- _ASSIGNMENT_:
What you return must match the records below character for character, except that no picture appears.

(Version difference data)
┌──
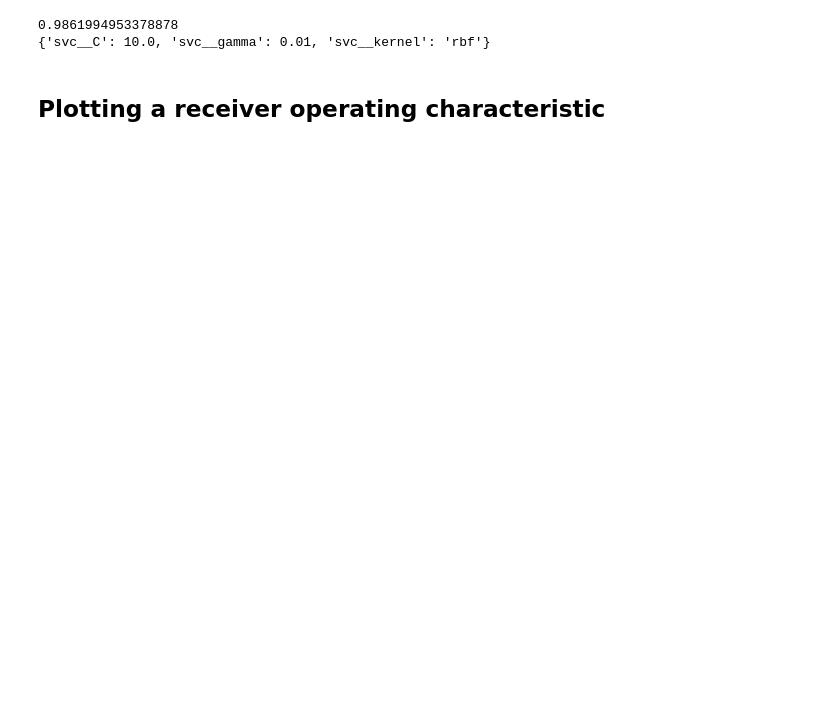
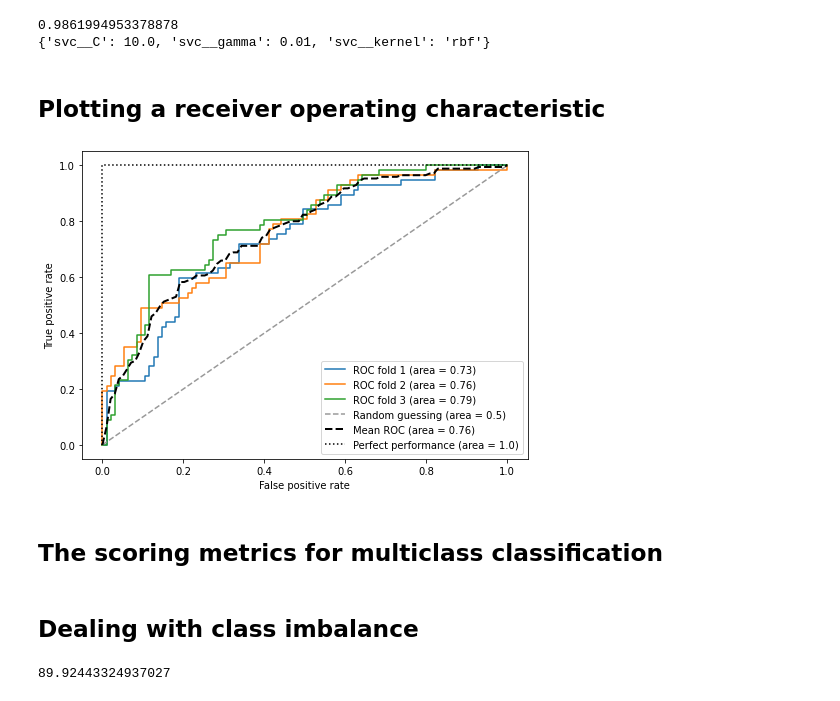
Before and after one commit to danwein8/ML_Book, a Jupyter notebook: ch06/Chapter6.ipynb, the cells around one changed output. Saved outputs shown, nothing was run; the diff lists cells and outputs as text; code cells hidden in the pictures; blank space fills up the shorter version.

```diff
--- a/ch06/Chapter6.ipynb
+++ b/ch06/Chapter6.ipynb
@@ -616,3 +615,66 @@ print(gs.best_params_)
 {'svc__C': 10.0, 'svc__gamma': 0.01, 'svc__kernel': 'rbf'}
 # %% [markdown]
 ## Plotting a receiver operating characteristic
+# %%
+from sklearn.metrics import roc_curve, auc
+from numpy import interp
+
+
+pipe_lr = make_pipeline(StandardScaler(),
+                        PCA(n_components=2),
+                        LogisticRegression(penalty='l2',
+                                           random_state=1,
+                                           solver='lbfgs',
+                                           C=100.0))
+
+X_train2 = X_train[:, [4, 14]]
+
+cv = list(StratifiedKFold(n_splits=3).split(X_train, y_train))
+
+fig = plt.figure(figsize=(7, 5))
+
+mean_tpr = 0.0
+mean_fpr = np.linspace(0, 1, 100)
+all_tpr = []
+
+for i, (train, test) in enumerate(cv):
+    probas = pipe_lr.fit(X_train2[train],
+                         y_train[train]).predict_proba(X_train2[test])
+
+    fpr, tpr, thresholds = roc_curve(y_train[test],
+                                     probas[:, 1],
+                                     pos_label=1)
+    mean_tpr += interp(mean_fpr, fpr, tpr)
+    mean_tpr[0] = 0.0
+    roc_auc = auc(fpr, tpr)
+    plt.plot(fpr, tpr, label=f'ROC fold {i+1} (area = {roc_auc:.2f})')
+
+plt.plot([0, 1],
+         [0, 1],
+         linestyle='--',
+         color=(0.6, 0.6, 0.6),
+         label='Random guessing (area = 0.5)')
+
+mean_tpr /= len(cv)
+mean_tpr[-1] = 1.0
+mean_auc = auc(mean_fpr, mean_tpr)
+plt.plot(mean_fpr, mean_tpr, 'k--',
+         label=f'Mean ROC (area = {mean_auc:.2f})', lw=2)
+plt.plot([0, 0, 1],
+         [0, 1, 1],
+         linestyle=':',
+         color='black',
+         label='Perfect performance (area = 1.0)')
+
+plt.xlim([-0.05, 1.05])
+plt.ylim([-0.05, 1.05])
+plt.xlabel('False positive rate')
+plt.ylabel('True positive rate')
+plt.legend(loc='lower right')
+
+plt.tight_layout()
+plt.show()
+# %% [output]
+[figure, added]
+# %% [markdown]
+## The scoring metrics for multiclass classification
@@ -618,0 +686,2 @@ print(gs.best_params_)
+# %% [markdown]
+## Dealing with class imbalance
@@ -618,0 +691,5 @@ print(gs.best_params_)
+# %%
+y_pred = np.zeros(y_imb.shape[0])
+np.mean(y_pred == y_imb) * 100
+# %% [output]
+89.92443324937027
```
Also changed, not shown: parts of 10 cells of this notebook.
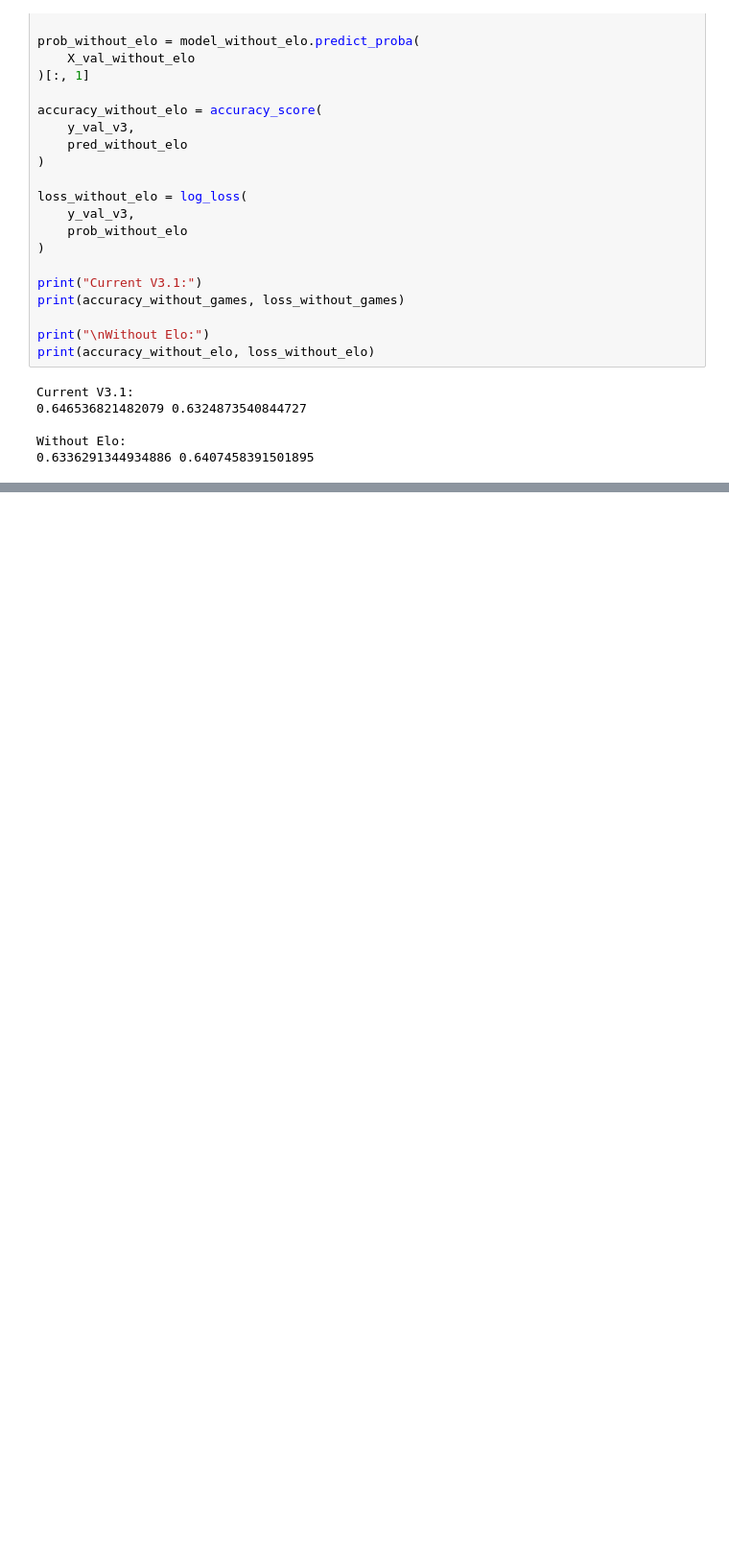
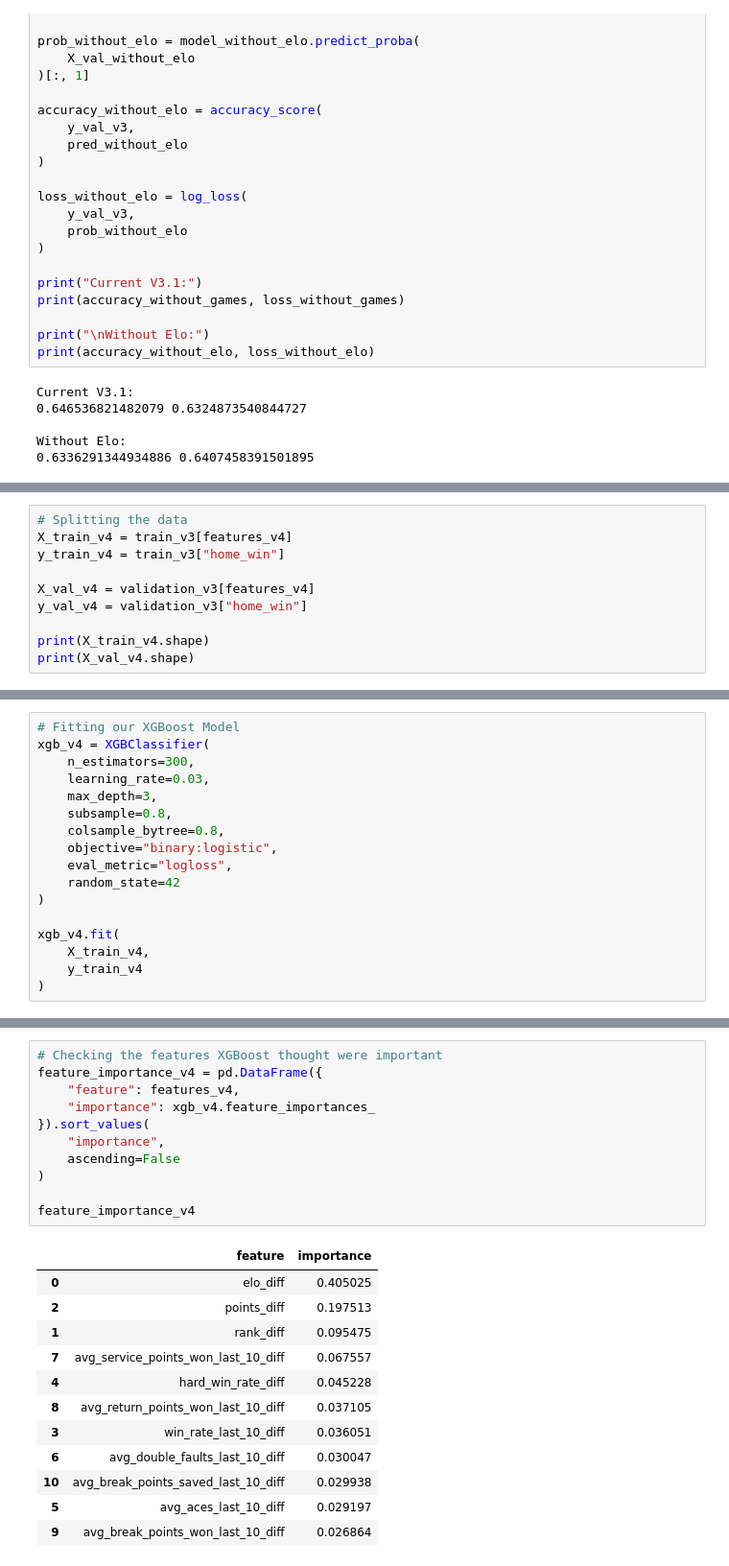
Before and after one commit to chirag330/Tennis-ML-Predictor---US-Open, a Jupyter notebook: Main.ipynb, the cells around one changed output, grey strips where cells are left out. Shown at 96% size. Cells and saved outputs as stored; diff of their text form; blank space fills up the shorter version.

Commit message:
Implemented the baseline model for XGBoost

```diff
--- a/Main.ipynb
+++ b/Main.ipynb
@@ -2620,0 +2640,10 @@ Without Elo:
+# %%
+# Splitting the data
+X_train_v4 = train_v3[features_v4]
+y_train_v4 = train_v3["home_win"]
+
+X_val_v4 = validation_v3[features_v4]
+y_val_v4 = validation_v3["home_win"]
+
+print(X_train_v4.shape)
+print(X_val_v4.shape)
@@ -2620,0 +2653,17 @@ Without Elo:
+# %%
+# Fitting our XGBoost Model
+xgb_v4 = XGBClassifier(
+    n_estimators=300,
+    learning_rate=0.03,
+    max_depth=3,
+    subsample=0.8,
+    colsample_bytree=0.8,
+    objective="binary:logistic",
+    eval_metric="logloss",
+    random_state=42
+)
+
+xgb_v4.fit(
+    X_train_v4,
+    y_train_v4
+)
@@ -2620,0 +2704,24 @@ Without Elo:
+# %%
+# Checking the features XGBoost thought were important
+feature_importance_v4 = pd.DataFrame({
+    "feature": features_v4,
+    "importance": xgb_v4.feature_importances_
+}).sort_values(
+    "importance",
+    ascending=False
+)
+
+feature_importance_v4
+# %% [output]
+|  | feature | importance |
+| 0 | elo_diff | 0.405025 |
+| 2 | points_diff | 0.197513 |
+| 1 | rank_diff | 0.095475 |
+| 7 | avg_service_points_won_last_10_diff | 0.067557 |
+| 4 | hard_win_rate_diff | 0.045228 |
+| 8 | avg_return_points_won_last_10_diff | 0.037105 |
+| 3 | win_rate_last_10_diff | 0.036051 |
+| 6 | avg_double_faults_last_10_diff | 0.030047 |
+| 10 | avg_break_points_saved_last_10_diff | 0.029938 |
+| 5 | avg_aces_last_10_diff | 0.029197 |
+| 9 | avg_break_points_won_last_10_diff | 0.026864 |
```
Also changed, not shown: parts of 10 cells of this notebook, 1 other file.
└──
- _WRITTEN SOLUTION_:
Before and after one commit to danwein8/ML_Book, a Jupyter notebook: ch06/Chapter6.ipynb, the cells around one changed output. Saved outputs shown, nothing was run; the diff lists cells and outputs as text; code cells hidden in the pictures; blank space fills up the shorter version.

```diff
--- a/ch06/Chapter6.ipynb
+++ b/ch06/Chapter6.ipynb
@@ -616,3 +615,66 @@ print(gs.best_params_)
 {'svc__C': 10.0, 'svc__gamma': 0.01, 'svc__kernel': 'rbf'}
 # %% [markdown]
 ## Plotting a receiver operating characteristic
+# %%
+from sklearn.metrics import roc_curve, auc
+from numpy import interp
+
+
+pipe_lr = make_pipeline(StandardScaler(),
+                        PCA(n_components=2),
+                        LogisticRegression(penalty='l2',
+                                           random_state=1,
+                                           solver='lbfgs',
+                                           C=100.0))
+
+X_train2 = X_train[:, [4, 14]]
+
+cv = list(StratifiedKFold(n_splits=3).split(X_train, y_train))
+
+fig = plt.figure(figsize=(7, 5))
+
+mean_tpr = 0.0
+mean_fpr = np.linspace(0, 1, 100)
+all_tpr = []
+
+for i, (train, test) in enumerate(cv):
+    probas = pipe_lr.fit(X_train2[train],
+                         y_train[train]).predict_proba(X_train2[test])
+
+    fpr, tpr, thresholds = roc_curve(y_train[test],
+                                     probas[:, 1],
+                                     pos_label=1)
+    mean_tpr += interp(mean_fpr, fpr, tpr)
+    mean_tpr[0] = 0.0
+    roc_auc = auc(fpr, tpr)
+    plt.plot(fpr, tpr, label=f'ROC fold {i+1} (area = {roc_auc:.2f})')
+
+plt.plot([0, 1],
+         [0, 1],
+         linestyle='--',
+         color=(0.6, 0.6, 0.6),
+         label='Random guessing (area = 0.5)')
+
+mean_tpr /= len(cv)
+mean_tpr[-1] = 1.0
+mean_auc = auc(mean_fpr, mean_tpr)
+plt.plot(mean_fpr, mean_tpr, 'k--',
+         label=f'Mean ROC (area = {mean_auc:.2f})', lw=2)
+plt.plot([0, 0, 1],
+         [0, 1, 1],
+         linestyle=':',
+         color='black',
+         label='Perfect performance (area = 1.0)')
+
+plt.xlim([-0.05, 1.05])
+plt.ylim([-0.05, 1.05])
+plt.xlabel('False positive rate')
+plt.ylabel('True positive rate')
+plt.legend(loc='lower right')
+
+plt.tight_layout()
+plt.show()
+# %% [output]
+[figure, added]
+# %% [markdown]
+## The scoring metrics for multiclass classification
@@ -618,0 +686,2 @@ print(gs.best_params_)
+# %% [markdown]
+## Dealing with class imbalance
@@ -618,0 +691,5 @@ print(gs.best_params_)
+# %%
+y_pred = np.zeros(y_imb.shape[0])
+np.mean(y_pred == y_imb) * 100
+# %% [output]
+89.92443324937027
```
Also changed, not shown: parts of 10 cells of this notebook.
Before and after one commit to chirag330/Tennis-ML-Predictor---US-Open, a Jupyter notebook: Main.ipynb, the cells around one changed output, grey strips where cells are left out. Shown at 96% size. Cells and saved outputs as stored; diff of their text form; blank space fills up the shorter version.

Commit message:
Implemented the baseline model for XGBoost

```diff
--- a/Main.ipynb
+++ b/Main.ipynb
@@ -2620,0 +2640,10 @@ Without Elo:
+# %%
+# Splitting the data
+X_train_v4 = train_v3[features_v4]
+y_train_v4 = train_v3["home_win"]
+
+X_val_v4 = validation_v3[features_v4]
+y_val_v4 = validation_v3["home_win"]
+
+print(X_train_v4.shape)
+print(X_val_v4.shape)
@@ -2620,0 +2653,17 @@ Without Elo:
+# %%
+# Fitting our XGBoost Model
+xgb_v4 = XGBClassifier(
+    n_estimators=300,
+    learning_rate=0.03,
+    max_depth=3,
+    subsample=0.8,
+    colsample_bytree=0.8,
+    objective="binary:logistic",
+    eval_metric="logloss",
+    random_state=42
+)
+
+xgb_v4.fit(
+    X_train_v4,
+    y_train_v4
+)
@@ -2620,0 +2704,24 @@ Without Elo:
+# %%
+# Checking the features XGBoost thought were important
+feature_importance_v4 = pd.DataFrame({
+    "feature": features_v4,
+    "importance": xgb_v4.feature_importances_
+}).sort_values(
+    "importance",
+    ascending=False
+)
+
+feature_importance_v4
+# %% [output]
+|  | feature | importance |
+| 0 | elo_diff | 0.405025 |
+| 2 | points_diff | 0.197513 |
+| 1 | rank_diff | 0.095475 |
+| 7 | avg_service_points_won_last_10_diff | 0.067557 |
+| 4 | hard_win_rate_diff | 0.045228 |
+| 8 | avg_return_points_won_last_10_diff | 0.037105 |
+| 3 | win_rate_last_10_diff | 0.036051 |
+| 6 | avg_double_faults_last_10_diff | 0.030047 |
+| 10 | avg_break_points_saved_last_10_diff | 0.029938 |
+| 5 | avg_aces_last_10_diff | 0.029197 |
+| 9 | avg_break_points_won_last_10_diff | 0.026864 |
```
Also changed, not shown: parts of 10 cells of this notebook, 1 other file.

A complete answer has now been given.